Dr. Ray’s Answer
I was in private practice for 34 years and did both psychological testing and therapy.
I evaluated criminal defendants' competence to stand trial and sanity at the time of the offense, parents and children in contested divorce and custody cases, children for learning and attention problems and applicants for Social Security Disability.
On the therapy side I saw children and adults for problems such as depression, anxiety, post traumatic stress and dissociative disorders such as multiple personality disorder, now known as dissociative disorder. I have colleagues who do neuropsychological assessments of people suspected of brain dysfunction, marriage counseling, therapy with substance abuse issues,therapy for gender identity issues, and I could list more.
Obviously no one could do all of these but the range of issues is enormous. If you have a basic interest in the field you will never be bored!
Dr. Ray recommends the following next steps:
- The American Psychological Association's web site has some information about clinical speccialties at www.apa.org/careers
K. Michie Harriss’s Answer

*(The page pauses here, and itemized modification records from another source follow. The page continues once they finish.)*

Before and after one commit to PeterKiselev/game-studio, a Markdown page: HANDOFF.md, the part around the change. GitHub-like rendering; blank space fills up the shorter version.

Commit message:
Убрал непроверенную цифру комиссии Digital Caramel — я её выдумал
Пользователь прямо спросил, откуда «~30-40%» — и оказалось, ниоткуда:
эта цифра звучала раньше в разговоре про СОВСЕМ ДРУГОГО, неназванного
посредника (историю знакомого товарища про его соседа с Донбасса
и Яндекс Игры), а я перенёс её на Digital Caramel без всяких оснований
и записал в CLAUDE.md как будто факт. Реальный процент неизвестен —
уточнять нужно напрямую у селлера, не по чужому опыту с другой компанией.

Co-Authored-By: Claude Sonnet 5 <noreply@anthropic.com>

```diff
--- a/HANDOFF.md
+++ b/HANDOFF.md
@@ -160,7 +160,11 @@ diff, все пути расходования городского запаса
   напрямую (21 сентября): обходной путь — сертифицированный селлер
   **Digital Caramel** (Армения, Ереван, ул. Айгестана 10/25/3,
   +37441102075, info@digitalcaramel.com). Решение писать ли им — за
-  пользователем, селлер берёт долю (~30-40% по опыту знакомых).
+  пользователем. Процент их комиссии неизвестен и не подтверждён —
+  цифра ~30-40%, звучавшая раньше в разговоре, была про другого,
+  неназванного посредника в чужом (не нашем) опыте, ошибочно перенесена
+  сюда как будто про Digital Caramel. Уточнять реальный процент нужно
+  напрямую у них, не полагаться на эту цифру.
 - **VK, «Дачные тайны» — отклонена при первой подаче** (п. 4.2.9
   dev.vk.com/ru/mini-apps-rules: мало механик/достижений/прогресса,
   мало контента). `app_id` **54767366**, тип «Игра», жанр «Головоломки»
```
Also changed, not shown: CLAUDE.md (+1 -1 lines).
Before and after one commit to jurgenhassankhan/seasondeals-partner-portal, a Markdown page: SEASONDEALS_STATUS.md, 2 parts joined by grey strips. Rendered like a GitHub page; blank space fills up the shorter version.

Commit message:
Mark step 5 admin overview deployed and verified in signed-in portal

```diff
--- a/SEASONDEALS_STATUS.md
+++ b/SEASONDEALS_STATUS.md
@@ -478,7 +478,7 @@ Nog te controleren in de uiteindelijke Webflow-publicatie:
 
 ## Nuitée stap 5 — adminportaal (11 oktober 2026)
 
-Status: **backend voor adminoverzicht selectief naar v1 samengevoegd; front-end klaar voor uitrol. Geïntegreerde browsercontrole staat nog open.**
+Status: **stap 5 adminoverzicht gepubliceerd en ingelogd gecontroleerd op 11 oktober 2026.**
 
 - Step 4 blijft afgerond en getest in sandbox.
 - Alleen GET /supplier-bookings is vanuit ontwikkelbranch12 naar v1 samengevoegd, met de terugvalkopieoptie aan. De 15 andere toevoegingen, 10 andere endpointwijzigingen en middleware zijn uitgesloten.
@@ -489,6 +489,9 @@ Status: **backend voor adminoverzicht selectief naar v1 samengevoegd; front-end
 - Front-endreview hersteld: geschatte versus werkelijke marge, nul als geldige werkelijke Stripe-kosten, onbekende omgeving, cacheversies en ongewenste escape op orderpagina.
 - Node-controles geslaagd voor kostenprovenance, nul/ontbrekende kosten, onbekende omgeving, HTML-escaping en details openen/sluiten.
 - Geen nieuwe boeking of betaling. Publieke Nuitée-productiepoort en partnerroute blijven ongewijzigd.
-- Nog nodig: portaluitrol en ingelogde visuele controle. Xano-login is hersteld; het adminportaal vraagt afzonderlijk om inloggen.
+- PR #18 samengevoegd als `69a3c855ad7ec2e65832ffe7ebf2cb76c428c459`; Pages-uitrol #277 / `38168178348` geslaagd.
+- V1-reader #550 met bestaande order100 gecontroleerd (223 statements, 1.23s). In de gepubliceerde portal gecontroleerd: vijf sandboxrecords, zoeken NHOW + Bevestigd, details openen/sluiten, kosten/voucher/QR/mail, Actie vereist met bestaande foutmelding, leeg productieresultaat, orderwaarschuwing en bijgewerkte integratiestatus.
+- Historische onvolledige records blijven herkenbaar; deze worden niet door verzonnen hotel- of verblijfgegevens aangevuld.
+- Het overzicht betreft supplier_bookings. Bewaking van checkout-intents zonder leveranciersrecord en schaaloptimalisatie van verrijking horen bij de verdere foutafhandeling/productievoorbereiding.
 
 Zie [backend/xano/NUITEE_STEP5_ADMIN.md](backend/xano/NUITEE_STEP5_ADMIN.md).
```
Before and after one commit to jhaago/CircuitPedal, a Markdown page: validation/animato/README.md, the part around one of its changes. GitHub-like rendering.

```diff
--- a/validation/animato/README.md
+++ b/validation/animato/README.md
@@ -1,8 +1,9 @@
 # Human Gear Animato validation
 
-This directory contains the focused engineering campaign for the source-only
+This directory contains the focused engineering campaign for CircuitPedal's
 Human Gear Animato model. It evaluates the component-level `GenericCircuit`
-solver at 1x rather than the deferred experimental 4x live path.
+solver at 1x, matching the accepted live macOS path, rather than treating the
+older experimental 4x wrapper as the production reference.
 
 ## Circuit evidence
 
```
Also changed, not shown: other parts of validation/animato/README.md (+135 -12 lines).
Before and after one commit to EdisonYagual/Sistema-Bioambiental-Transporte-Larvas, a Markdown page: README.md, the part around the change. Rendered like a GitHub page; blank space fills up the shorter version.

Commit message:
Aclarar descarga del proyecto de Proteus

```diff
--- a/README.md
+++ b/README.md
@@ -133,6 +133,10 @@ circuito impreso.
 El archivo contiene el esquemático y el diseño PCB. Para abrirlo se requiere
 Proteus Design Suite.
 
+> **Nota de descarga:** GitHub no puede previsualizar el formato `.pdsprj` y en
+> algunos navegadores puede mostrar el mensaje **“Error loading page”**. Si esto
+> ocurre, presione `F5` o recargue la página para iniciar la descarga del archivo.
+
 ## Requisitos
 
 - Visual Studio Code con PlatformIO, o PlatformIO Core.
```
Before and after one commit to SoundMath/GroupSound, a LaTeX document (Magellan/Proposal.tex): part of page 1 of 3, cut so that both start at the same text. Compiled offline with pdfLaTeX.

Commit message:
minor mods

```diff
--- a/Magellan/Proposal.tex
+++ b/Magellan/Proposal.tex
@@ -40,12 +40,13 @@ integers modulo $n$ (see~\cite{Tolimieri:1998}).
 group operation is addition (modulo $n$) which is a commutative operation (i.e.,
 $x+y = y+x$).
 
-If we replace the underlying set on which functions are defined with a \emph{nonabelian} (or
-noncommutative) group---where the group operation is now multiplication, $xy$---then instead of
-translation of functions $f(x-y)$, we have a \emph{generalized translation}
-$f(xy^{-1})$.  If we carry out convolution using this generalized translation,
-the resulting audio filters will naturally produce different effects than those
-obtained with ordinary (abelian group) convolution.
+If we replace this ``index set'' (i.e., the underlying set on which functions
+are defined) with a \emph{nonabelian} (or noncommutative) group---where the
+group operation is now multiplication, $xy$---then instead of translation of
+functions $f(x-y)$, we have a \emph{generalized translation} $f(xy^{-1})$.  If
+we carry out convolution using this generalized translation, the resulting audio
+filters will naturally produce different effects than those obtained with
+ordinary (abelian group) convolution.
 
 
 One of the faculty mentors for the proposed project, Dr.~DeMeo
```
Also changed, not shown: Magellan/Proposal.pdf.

One of the nice things about being a clinical psychologist is you can specialize within a very wide range of presenting problems, age ranges, and other patient or client variables. I worked mostly in child and family clinic settings, so the problems usually were about a child's behavior, such as not getting along with others, difficulty learning in school, breaking rules, etc., or their feelings, such as anxiety or depression. Because young people are constantly maturing and developing physically, mentally, and socially, the kinds of problems they tend to have are different in different age-ranges.